The Western Lacustrine Bantu (Nyoro, Toro, Nyankore, Kiga, Haya and Zinza with Sections on the Amba and Konjo): East Central Africa Part XIII, 1st Edition (Paperback) book cover

The Western Lacustrine Bantu (Nyoro, Toro, Nyankore, Kiga, Haya and Zinza with Sections on the Amba and Konjo)

East Central Africa Part XIII, 1st Edition

By Brian K. Taylor

Routledge

158 pages

Purchasing Options:$ = USD
Paperback: 9781138233300
pub: 2019-01-08
$45.00
x
Hardback: 9781138233225
pub: 2017-01-19
Currently out of stock
$155.00
x
eBook (VitalSource) : 9781315309972
pub: 2017-02-10
from $22.50


FREE Standard Shipping!

Description

Routledge is proud to be re-issuing this landmark series in association with the International African Institute. The series, published between 1950 and 1977, brings together a wealth of previously un-co-ordinated material on the ethnic groupings and social conditions of African peoples.

Concise, critical and (for its time) accurate, the Ethnographic Survey contains sections as follows:

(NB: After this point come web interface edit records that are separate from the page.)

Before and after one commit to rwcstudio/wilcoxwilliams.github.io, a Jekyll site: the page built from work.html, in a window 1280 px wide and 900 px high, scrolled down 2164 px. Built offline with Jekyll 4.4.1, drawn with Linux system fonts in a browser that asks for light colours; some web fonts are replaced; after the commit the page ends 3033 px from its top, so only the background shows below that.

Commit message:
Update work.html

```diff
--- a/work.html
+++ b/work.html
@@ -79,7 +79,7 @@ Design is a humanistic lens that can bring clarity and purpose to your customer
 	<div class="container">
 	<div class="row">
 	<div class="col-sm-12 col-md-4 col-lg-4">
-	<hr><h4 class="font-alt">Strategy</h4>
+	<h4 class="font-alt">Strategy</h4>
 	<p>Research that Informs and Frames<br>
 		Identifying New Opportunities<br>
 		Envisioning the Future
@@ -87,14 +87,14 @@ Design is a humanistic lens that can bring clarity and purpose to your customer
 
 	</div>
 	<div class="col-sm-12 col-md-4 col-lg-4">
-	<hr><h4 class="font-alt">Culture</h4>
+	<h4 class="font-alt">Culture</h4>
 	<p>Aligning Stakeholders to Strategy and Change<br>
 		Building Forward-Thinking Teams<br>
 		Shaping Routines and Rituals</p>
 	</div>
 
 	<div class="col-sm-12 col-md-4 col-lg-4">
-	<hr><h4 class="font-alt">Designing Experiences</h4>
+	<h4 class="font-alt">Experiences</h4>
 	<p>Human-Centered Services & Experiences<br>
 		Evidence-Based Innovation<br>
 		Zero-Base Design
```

  • Physical Environment
  • Linguistic Data
  • Demography
  • History & Traditions of Origin
  • Nomenclature
  • Grouping
  • Cultural Features: Religion, Witchcraft, Birth, Initiation, Burial
  • Social & Political Organization: Kinship, Marriage, Inheritance, Slavery, Land Tenure, Warfare & Justice
  • Economy & Trade
  • Domestic Architecture

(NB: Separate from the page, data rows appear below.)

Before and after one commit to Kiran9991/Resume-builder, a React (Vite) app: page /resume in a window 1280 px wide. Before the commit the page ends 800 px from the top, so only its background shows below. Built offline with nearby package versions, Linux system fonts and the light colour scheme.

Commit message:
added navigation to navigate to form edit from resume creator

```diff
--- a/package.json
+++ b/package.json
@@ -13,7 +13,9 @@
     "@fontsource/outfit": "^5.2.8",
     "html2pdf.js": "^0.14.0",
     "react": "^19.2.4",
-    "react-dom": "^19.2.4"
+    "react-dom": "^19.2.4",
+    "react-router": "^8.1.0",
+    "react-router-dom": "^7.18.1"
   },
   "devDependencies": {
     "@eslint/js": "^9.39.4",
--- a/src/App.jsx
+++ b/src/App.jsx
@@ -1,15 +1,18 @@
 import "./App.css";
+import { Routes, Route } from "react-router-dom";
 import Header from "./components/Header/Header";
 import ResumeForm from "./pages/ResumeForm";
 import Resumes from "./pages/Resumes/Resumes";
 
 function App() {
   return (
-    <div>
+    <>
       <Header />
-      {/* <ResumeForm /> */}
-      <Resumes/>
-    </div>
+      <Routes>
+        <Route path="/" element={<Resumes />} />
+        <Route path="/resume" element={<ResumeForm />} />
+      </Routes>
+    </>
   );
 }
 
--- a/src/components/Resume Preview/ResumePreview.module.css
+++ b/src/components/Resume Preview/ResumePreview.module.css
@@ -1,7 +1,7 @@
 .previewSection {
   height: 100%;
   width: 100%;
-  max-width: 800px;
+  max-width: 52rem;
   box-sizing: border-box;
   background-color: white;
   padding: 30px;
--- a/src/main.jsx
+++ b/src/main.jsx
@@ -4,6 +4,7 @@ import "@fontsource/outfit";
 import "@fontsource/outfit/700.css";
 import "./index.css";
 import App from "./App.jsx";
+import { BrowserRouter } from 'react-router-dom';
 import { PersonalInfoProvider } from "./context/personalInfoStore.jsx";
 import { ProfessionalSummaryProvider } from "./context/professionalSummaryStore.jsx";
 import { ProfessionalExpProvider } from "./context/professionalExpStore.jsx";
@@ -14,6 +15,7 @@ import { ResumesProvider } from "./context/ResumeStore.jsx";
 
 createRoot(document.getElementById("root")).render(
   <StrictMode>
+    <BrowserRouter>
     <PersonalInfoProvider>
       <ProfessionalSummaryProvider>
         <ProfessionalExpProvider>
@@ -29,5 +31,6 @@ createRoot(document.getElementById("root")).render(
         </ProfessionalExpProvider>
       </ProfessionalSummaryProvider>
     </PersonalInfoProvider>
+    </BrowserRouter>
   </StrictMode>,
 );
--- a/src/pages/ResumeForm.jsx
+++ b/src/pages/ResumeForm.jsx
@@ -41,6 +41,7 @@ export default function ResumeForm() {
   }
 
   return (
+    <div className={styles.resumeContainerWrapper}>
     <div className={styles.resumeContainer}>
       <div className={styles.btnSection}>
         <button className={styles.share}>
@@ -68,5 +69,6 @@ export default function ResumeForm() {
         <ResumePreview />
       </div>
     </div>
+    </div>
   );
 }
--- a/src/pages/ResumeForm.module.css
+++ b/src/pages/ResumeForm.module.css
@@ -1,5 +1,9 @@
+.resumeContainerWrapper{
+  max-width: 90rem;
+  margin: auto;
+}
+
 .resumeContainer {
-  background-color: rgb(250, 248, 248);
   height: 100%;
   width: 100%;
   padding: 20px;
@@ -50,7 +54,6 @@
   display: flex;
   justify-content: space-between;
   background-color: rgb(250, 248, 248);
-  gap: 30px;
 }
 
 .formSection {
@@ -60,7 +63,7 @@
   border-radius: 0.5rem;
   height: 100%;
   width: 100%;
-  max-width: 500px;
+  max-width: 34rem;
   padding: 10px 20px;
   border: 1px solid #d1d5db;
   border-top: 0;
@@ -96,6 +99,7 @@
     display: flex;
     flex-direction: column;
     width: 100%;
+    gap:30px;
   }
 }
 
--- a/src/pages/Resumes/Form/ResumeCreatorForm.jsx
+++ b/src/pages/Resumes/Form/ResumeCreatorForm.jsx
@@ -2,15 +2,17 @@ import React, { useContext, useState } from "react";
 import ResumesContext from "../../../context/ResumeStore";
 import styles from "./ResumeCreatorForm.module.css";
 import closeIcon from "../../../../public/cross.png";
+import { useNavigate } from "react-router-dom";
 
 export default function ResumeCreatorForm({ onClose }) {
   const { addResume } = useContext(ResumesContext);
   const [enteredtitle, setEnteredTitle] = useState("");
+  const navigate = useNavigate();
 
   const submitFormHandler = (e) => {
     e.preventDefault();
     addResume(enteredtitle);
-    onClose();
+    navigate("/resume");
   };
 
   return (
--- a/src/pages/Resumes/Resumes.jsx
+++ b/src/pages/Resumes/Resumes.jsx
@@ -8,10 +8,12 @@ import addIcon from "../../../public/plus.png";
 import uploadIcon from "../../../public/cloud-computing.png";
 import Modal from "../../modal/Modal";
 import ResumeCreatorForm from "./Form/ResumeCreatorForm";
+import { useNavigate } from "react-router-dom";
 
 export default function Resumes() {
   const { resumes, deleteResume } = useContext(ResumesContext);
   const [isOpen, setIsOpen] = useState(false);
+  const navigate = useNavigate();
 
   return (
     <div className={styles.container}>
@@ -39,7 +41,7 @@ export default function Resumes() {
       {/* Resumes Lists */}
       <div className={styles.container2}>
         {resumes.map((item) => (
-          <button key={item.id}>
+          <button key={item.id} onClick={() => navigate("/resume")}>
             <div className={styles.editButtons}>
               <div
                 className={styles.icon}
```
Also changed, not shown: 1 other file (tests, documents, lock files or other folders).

Each of the 50 volumes will be available to buy individually, and these are organized into regional sub-groups: East Central Africa, North-Eastern Africa, Southern Africa, West Central Africa, Western Africa, and Central Africa Belgian Congo.

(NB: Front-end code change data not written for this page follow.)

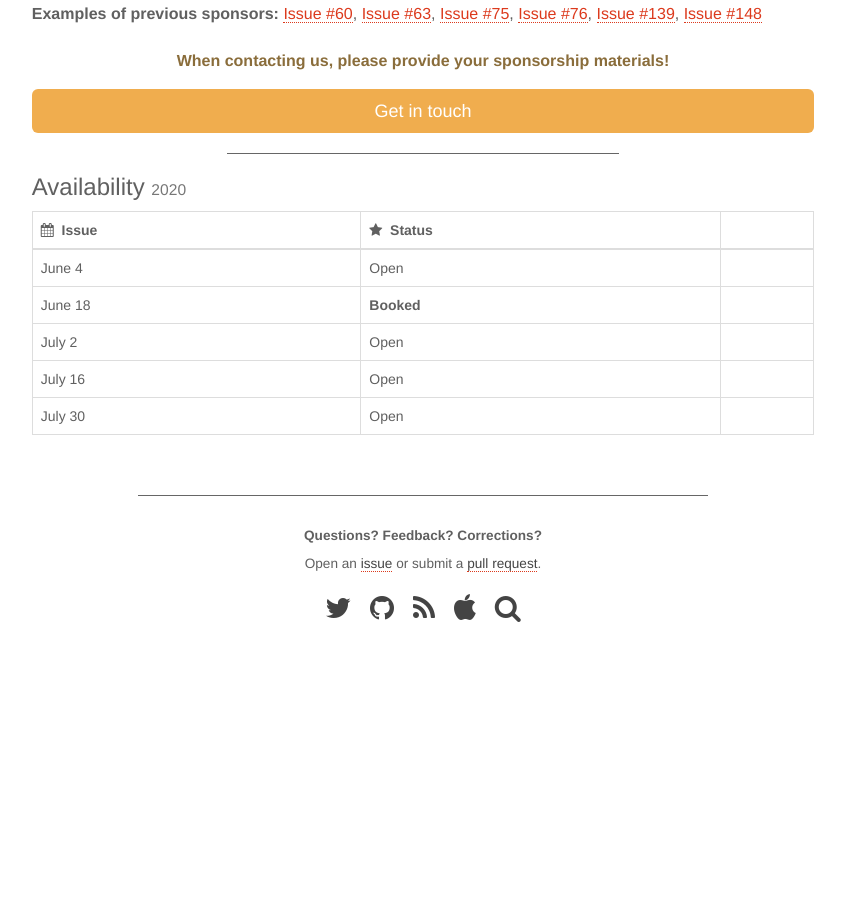
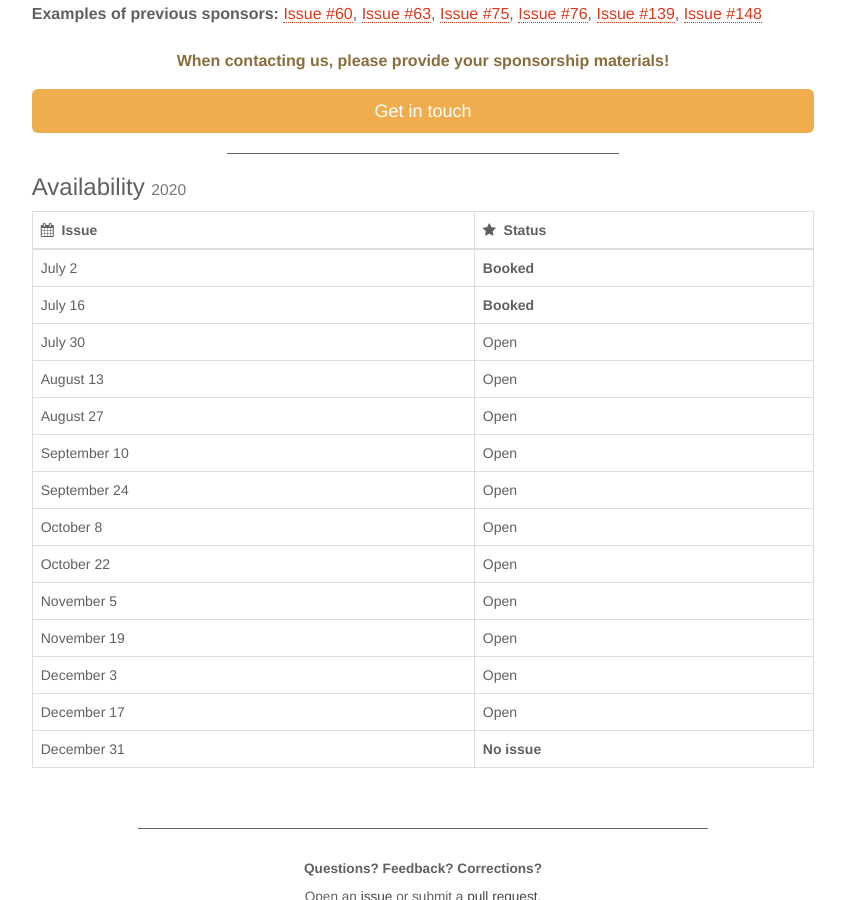
Before and after one commit to SwiftWeekly/swiftweekly.github.io, a Jekyll site: the page built from sponsorship.md, in a window 1280 px wide and 900 px high, scrolled down 1012 px. Shown: the whole window, without its empty margins (217-1062 px from the left). Built offline with Jekyll 4.4.1, drawn with Linux system fonts in a browser that asks for light colours; before the commit the page ends 1648 px from its top, so only the background shows below that.

Commit message:
Update sponsorship.md

```diff
--- a/sponsorship.md
+++ b/sponsorship.md
@@ -60,11 +60,20 @@ Sponsored Links should be relevant to the Swift programming community. To sponso
 <div class="table-responsive" markdown="1">
 | <i class="fa fa-calendar" aria-hidden="true"></i>&nbsp; Issue | <i class="fa fa-star" aria-hidden="true"></i>&nbsp; Status |
 |:-|:-|
-| June 4       | Open |
-| June 18      | **Booked** | <!-- Paul -->
-| July 2       | Open |
-| July 16      | Open |
+| July 2       | **Booked** <!-- Line --> |
+| July 16      | **Booked** <!-- Line --> |
 | July 30      | Open |
+| August 13    | Open |
+| August 27    | Open |
+| September 10 | Open |
+| September 24 | Open |
+| October 8    | Open |
+| October 22   | Open |
+| November 5   | Open |
+| November 19  | Open |
+| December 3   | Open |
+| December 17  | Open |
+| December 31  | **No issue** |
 {: class="table table-bordered"}
 </div>
 
```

The volumes are supplemented with maps, available to view on routledge.com or available as a pdf from the publishers.

Table of Contents

1.The Nyoro 2. The Toro 3. The Amba 4. The Konjo 5. The Nyankore 6. The Kiga 7. The Haya 8. The Zinza

About the Series

Ethnographic Survey of Africa

Learn more…

Subject Categories

BISAC Subject Codes/Headings:
SOC002000
SOCIAL SCIENCE / Anthropology / General
SOC053000
SOCIAL SCIENCE / Regional Studies